The Reagan Show Review
Ronald Reagan was never viewed as the brightest of Presidents. That misty, vacant look in his eyes and the semi-permanent gormless expression certainly didn't help that perception. His critics would say it was just another role for the ex-actor, a puppet for the powers that be within the Republican Party to manipulate at will (Spitting Image were able to make this a reality of sorts). And yet, his eight years in office had such a profound effect on the course of the modern world that it demands closer analysis. While The Reagan Show can only dig so deep due to its decision to use television footage, nonetheless, it does highlight the beginning of the heavily PR controlled political world we know so well today.
The documentary also offers a rarity in the genre, that of providing a non-judgemental or slanted point of view. You get out what you put into Sierra Pettengill's and Pacho Velez's film. If you are hoping for a documentary examining Reagan's pivotal role in the rise of neoliberalism, the Iran-Contra scandal, Libya, Lebanon, Afghanistan, the AIDS crisis and more, then expect to be disappointed. While we do see Reagan's apology to the nation over the Iran prisoner arms trade it is brief and there is no mention of Col. Oliver North. The documentary's primary concern is showing how TV and the media were used to manicure Reagan's image unlike any other President before him.
Cameras followed Reagan everywhere within the White House, referred to as White House TV by insiders. Senior staff members are questioned by news anchors of the time about the increased use of media and they state that, either way, Reagan's image will be shown in a certain light by the media, so they might as well position themselves to control it. When asked in an interview if his previous life as an actor helped him as President, Reagan's responds: "There are times when I wondered how you could do this job if you hadn't been an actor." The footage is mostly taken from newsreels and includes parts that are typically edited out before being aired. These glimpses of Reagan's personality offer brief insights into his real thoughts on the messages he has just delivered, which more often than not are the complete opposite.
The growing Cold War between America and the, then, USSR brought with it the rising fear of nuclear war during Reagan's two terms in office. The proposed 'Star Wars' defence program promoted by the President and the ongoing propaganda about the threat of a Soviet attack was managed through the eye of his administration's media control. The frosty relations between the two countries takes up much of the films focus, in particular the introduction of new Russian leader Mikhail Gorbachev.

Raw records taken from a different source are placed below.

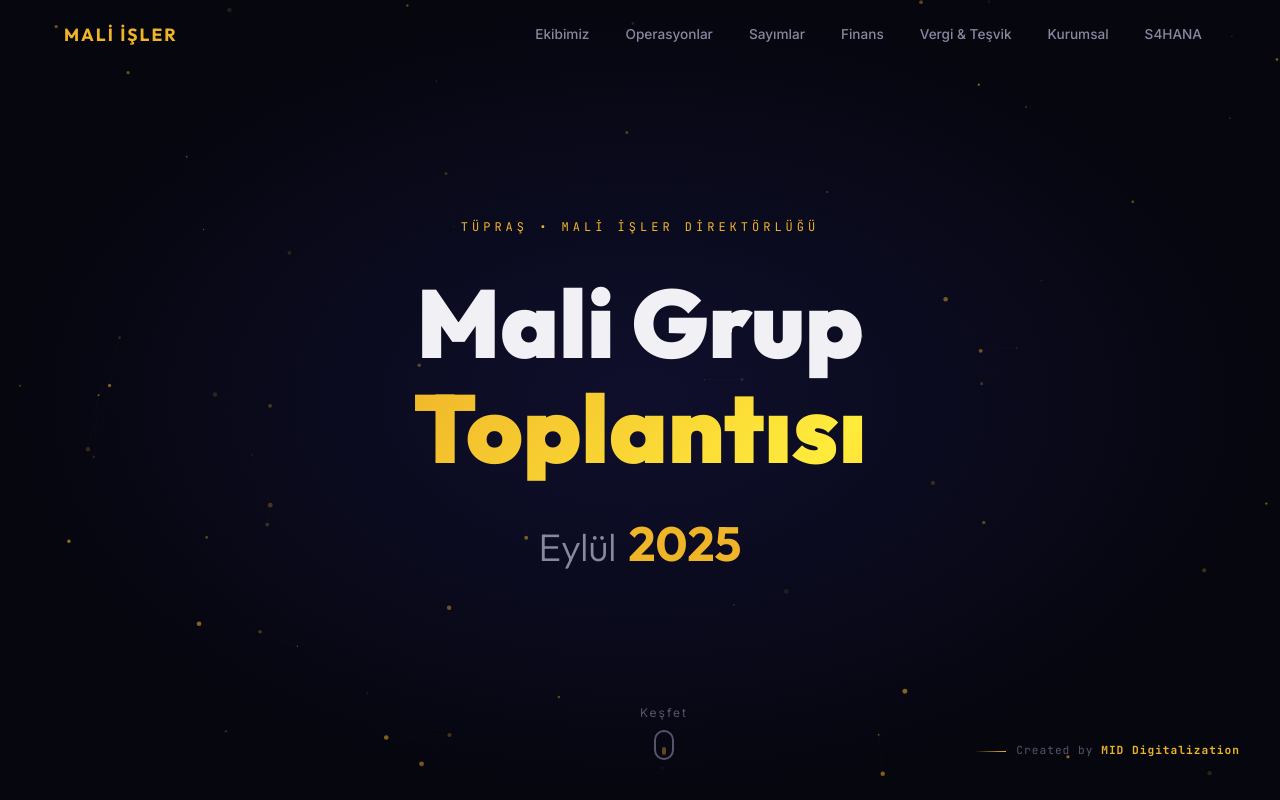
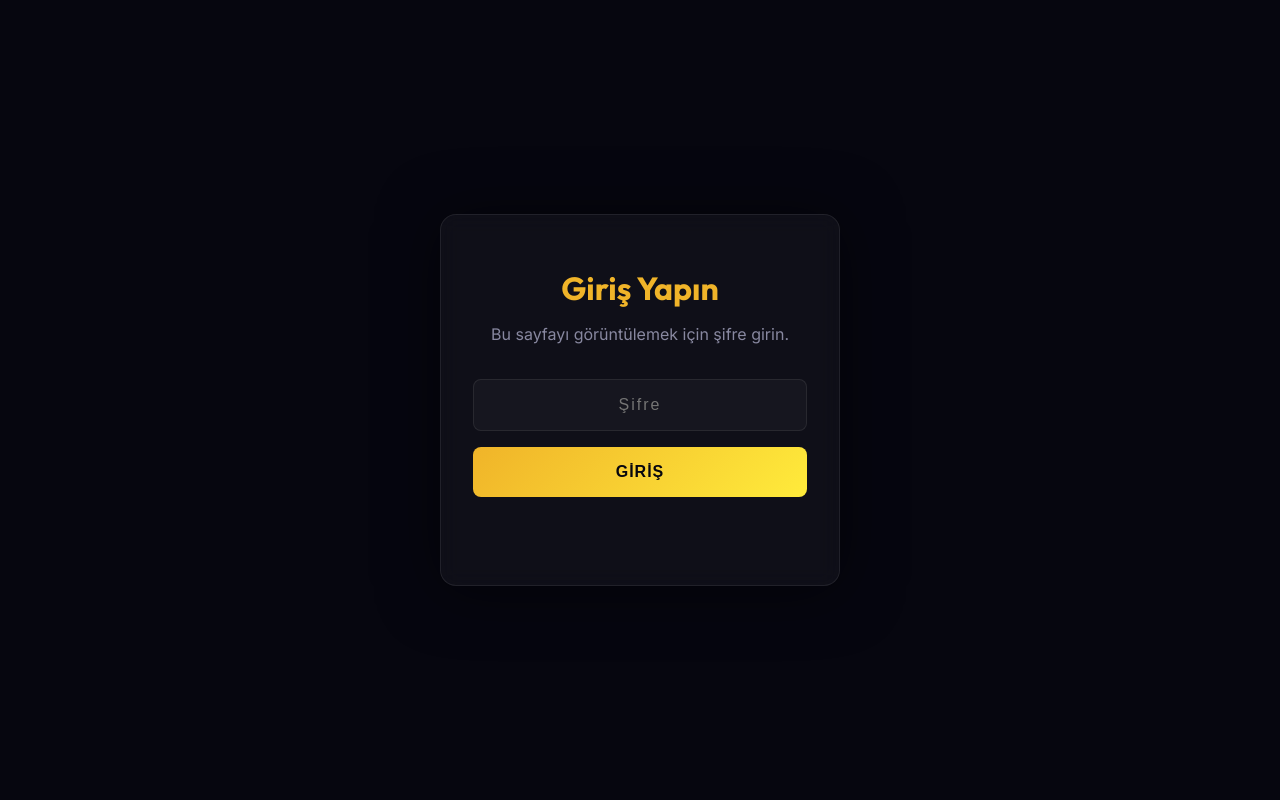
Before and after one commit to mustafaafiskirma/mali-toplanti-2025, a plain HTML site: page index.html in a window 1280 px wide. Shown: the top 800 px of the page. Drawn offline with Linux system fonts and the light colour scheme; animation ran at ten frames a second.

Commit message:
password

```diff
--- a/index.html
+++ b/index.html
@@ -15,6 +15,19 @@
 </head>
 
 <body>
+
+    <!-- Password Overlay -->
+    <div id="password-overlay">
+        <div class="password-content">
+            <h2 class="password-title">Giriş Yapın</h2>
+            <p class="password-subtitle">Bu sayfayı görüntülemek için şifre girin.</p>
+            <form id="password-form">
+                <input type="password" id="password-input" placeholder="Şifre" required>
+                <button type="submit" class="password-submit">Giriş</button>
+            </form>
+            <p id="password-error"></p>
+        </div>
+    </div>
 
     <!-- Navigation -->
     <nav id="navbar">
--- a/script.js
+++ b/script.js
@@ -9,7 +9,52 @@
     initHeroCanvas();
     initMatrixCanvas();
     initMobileNav();
+    initPassword();
 });
+
+/* ---------- PASSWORD PROTECTION ---------- */
+function initPassword() {
+    const overlay = document.getElementById('password-overlay');
+    const form = document.getElementById('password-form');
+    const input = document.getElementById('password-input');
+    const errorMsg = document.getElementById('password-error');
+
+    // Check session storage
+    if (sessionStorage.getItem('authenticated') === 'true') {
+        overlay.style.display = 'none';
+        return;
+    } else {
+        document.body.classList.add('password-active');
+    }
+
+    form.addEventListener('submit', (e) => {
+        e.preventDefault();
+        const password = input.value;
+
+        if (password === 'mustafa') {
+            sessionStorage.setItem('authenticated', 'true');
+            overlay.style.opacity = '0';
+            setTimeout(() => {
+                overlay.style.display = 'none';
+                document.body.classList.remove('password-active');
+
+                // Trigger animations that might have been missed
+                const reveals = document.querySelectorAll('.reveal');
+                reveals.forEach(el => el.classList.add('active'));
+            }, 500);
+        } else {
+            errorMsg.textContent = 'Hatalı şifre. Tekrar deneyin.';
+            input.value = '';
+            input.focus();
+
+            // Simple shake effect via CSS transform manually if needed, or just text
+            input.style.borderColor = 'var(--red)';
+            setTimeout(() => {
+                input.style.borderColor = 'var(--border-color)';
+            }, 500);
+        }
+    });
+}
 
 /* ---------- NAVBAR ---------- */
 function initNavbar() {
--- a/style.css
+++ b/style.css
@@ -1700,3 +1700,102 @@
         padding: 32px 24px;
     }
 }
+
+/* ============================================================
+   PASSWORD PROTECTION
+   ============================================================ */
+#password-overlay {
+    position: fixed;
+    top: 0;
+    left: 0;
+    width: 100%;
+    height: 100%;
+    background: var(--bg-primary);
+    z-index: 10000;
+    display: flex;
+    align-items: center;
+    justify-content: center;
+    opacity: 1;
+    transition: opacity 0.5s ease;
+}
+
+.password-content {
+    background: var(--bg-card);
+    padding: 3rem 2rem;
+    border-radius: var(--radius);
+    text-align: center;
+    border: 1px solid var(--border-color);
+    box-shadow: 0 4px 60px rgba(0, 0, 0, 0.5);
+    backdrop-filter: blur(10px);
+    width: 90%;
+    max-width: 400px;
+    animation: fadeInUp 0.6s ease forwards;
+}
+
+.password-title {
+    font-family: var(--font-heading);
+    font-size: 2rem;
+    margin-bottom: 0.5rem;
+    color: var(--gold);
+}
+
+.password-subtitle {
+    font-size: 1rem;
+    color: var(--text-secondary);
+    margin-bottom: 2rem;
+}
+
+#password-form {
+    display: flex;
+    flex-direction: column;
+    gap: 1rem;
+}
+
+#password-input {
+    background: rgba(255, 255, 255, 0.03);
+    border: 1px solid var(--border-color);
+    border-radius: var(--radius-sm);
+    padding: 1rem;
+    color: var(--text-primary);
+    font-size: 1rem;
+    outline: none;
+    transition: var(--transition);
+    text-align: center;
+    letter-spacing: 2px;
+}
+
+#password-input:focus {
+    border-color: var(--gold);
+    background: rgba(255, 255, 255, 0.08);
+}
+
+.password-submit {
+    background: linear-gradient(135deg, var(--gold), #ffeb3b);
+    color: var(--bg-primary);
+    font-weight: 700;
+    border: none;
+    border-radius: var(--radius-sm);
+    padding: 1rem;
+    font-size: 1rem;
+    cursor: pointer;
+    transition: var(--transition);
+    text-transform: uppercase;
+    letter-spacing: 1px;
+}
+
+.password-submit:hover {
+    transform: translateY(-2px);
+    box-shadow: 0 4px 20px rgba(240, 180, 41, 0.3);
+}
+
+#password-error {
+    color: var(--red);
+    font-size: 0.9rem;
+    margin-top: 1rem;
+    min-height: 1.5rem;
+    font-weight: 500;
+}
+
+body.password-active {
+    overflow: hidden;
+}
```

He understood only too well how to use the media while magnified under the world's spotlight during their nuclear agreement negotiations. What went on behind closed doors was never known but it could be argued that what they presented to world was of even more importance.
Running for a lean 75 minutes there is no fat on the bone and it achieves exactly what it sets out to do. The stage management of the political arena has long since began to damage rather than shape public perception, and while Reagan wasn't the first American leader to use the media to his advantage, he was certainly the first to use it to use it on such a scale. A later remark from an ABC news anchor speaks fearfully of what's to come post-Reagan: “No presidency before this one was so often judged as if it were a performing art. I shudder when it’s suggested that politicians who come after him will have to succeed first on television.” Reagan at least developed a career as a politician after his Hollywood career before stepping forward for the big job. But a President who developed a successful TV career before walking into the White House? No country would ever be so daft, surely?